Firstly, you haven't explained why it is reasonable to split your continuous variable (pretest score) into a binary one. It is almost always a bad idea to bin (i.e. split) continuous data, as it involves throwing away useful information. Binning into two blocks is an extreme case of it.

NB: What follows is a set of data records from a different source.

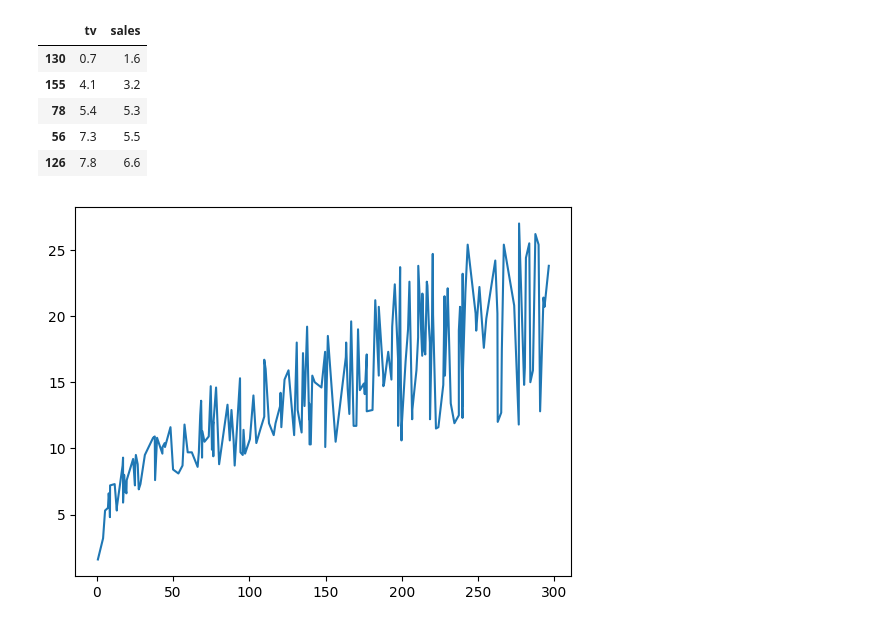
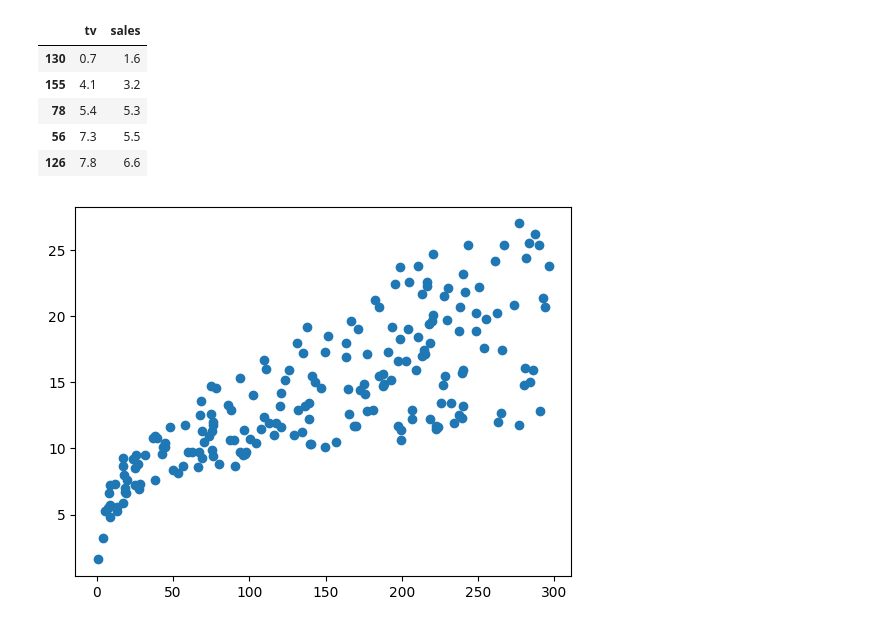
Before and after one commit to BrennZA/Introduction-to-DS-w-Python, a Jupyter notebook: tv-sales.ipynb, the cells around one changed output. Saved outputs shown, nothing was run; the diff lists cells and outputs as text; code cells hidden in the pictures.

```diff
--- a/tv-sales.ipynb
+++ b/tv-sales.ipynb
@@ -87,7 +57,8 @@ tv_sales.head()
 | 56 | 7.3 | 5.5 |
 | 126 | 7.8 | 6.6 |
 # %%
-fig = plt.plot(tv_sales['tv'], tv_sales['sales'])
-fig;
+# Plot scatter figure of tv_sales
+
+fig = plt.scatter(tv_sales['tv'], tv_sales['sales']);
 # %% [output]
-[figure, old version]
+[figure, new version]
```
Also changed, not shown: parts of 10 cells of this notebook.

Secondly, even though you may have done this with the best of intentions, this is bad use of p-values and the null hypothesis statistical testing framework. What you have done goes by many names: HARKing (Hypothesizing After the Results are Known), p-hacking, or more broadly and less pejoratively, the garden of forking paths. Essentially, after finding non-significant results one way, you changed a few things, ran a new analysis, and then found a significant result in one subgroup. There are a huge number of ways that one could tweak an analysis, and if you only stop when you find a significant result, you're essentially guaranteeing that you will find something significant. This massively biases any p-values you obtain and renders them meaningless. This is likely a major contributing factor to the replication crisis in science. These two sites allow you to play with simulations and real data to get a feel for how a basic version of this process biases results and inferences (note that the general idea described above is a bit more broad than the issues you can explore in these).

However, it is possible to learn from data in a way that avoids these pitfalls. You can

  1. switch to a Bayesian framework and avoid p-values altogether (although a similar issue arguably arises with the choice of prior); combining this with multilevel modelling may prevent many such erroneous inferences.
  2. preregister your analyses before your project, so that any p-values you obtain are not guided by decisions you make after examining your data.
  3. distinguish between hypothesis testing and data exploration, with p-value calculations avoided entirely for the latter. Data exploration can (and ideally should) then be used to inspire follow-up hypothesis tests with new datasets; the p-values in the new analyses will be more reliable.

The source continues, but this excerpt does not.